“Steamboat Willie” (see above) was a landmark event in the history of film animation. It was the first time Mickey Mouse (or any other cartoon) had synchronized sound and image. Silent animation’s time was up. Disney studios became an empire. Its production of Snow White and the Seven Dwarfs (1937) brought in over $400 million (worldwide). Other successes would follow.
Animated cartoons continued production. And in 2001, Academy Awards were given, for the first time, to the Best Animated Feature Film of the year. Since then, the Disney Animation Studios have won Oscars in that category 3 times. Their winners were: Frozen, Big Hero 6, and Zootopia. Five other studios have also won the award. One of my favorite animated films (Wallace and Gromit: The Curse of the Were-Rabbit) was produced by Aardman Animations (in England). Even Tim Burton gone a couple nominations for Best Animated Feature for his work. One was for another favorite of mine: Frankenweenie. (see below) (Yes, it was about a dog. No surprise there.)
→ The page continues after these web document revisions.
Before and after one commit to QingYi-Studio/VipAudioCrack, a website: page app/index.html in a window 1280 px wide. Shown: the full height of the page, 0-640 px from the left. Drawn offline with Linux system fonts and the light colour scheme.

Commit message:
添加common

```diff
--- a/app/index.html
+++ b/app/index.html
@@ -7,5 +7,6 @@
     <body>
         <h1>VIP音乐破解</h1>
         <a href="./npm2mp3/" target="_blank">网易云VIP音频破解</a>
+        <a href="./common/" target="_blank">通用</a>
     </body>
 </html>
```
But the big winner in this category has been Pixar. In the 16 years that Academy Awards have been given to the year’s best Animated Feature film, Pixar has been in the spotlight more often than anyone. They have received 11 nominations for Best Feature and have won an Oscar 9 times! These achievements have far surpassed any other film studio. Their 9 winning films were: Finding Nemo, The Incredibles, Ratatouille, WALL-E, Up (my favorite), Toy Story 3, Brave, Inside Out, Coco (see below).
Up (see below) featured my favorite animated character (Dug, the dog, who could talk –thanks to a special collar he wore). He and everyone else who has helped produce Pixar’s 20 animated films have brought in (for the company) a total of $ 13,149,500,000!!
It looks like –when it comes to producing Academy Award winning Animated Feature Films—the new dynasty, surpassing Disney and everyone else, is: Pixar! Surprise!
PS = What has been YOUR favorite Pixar film?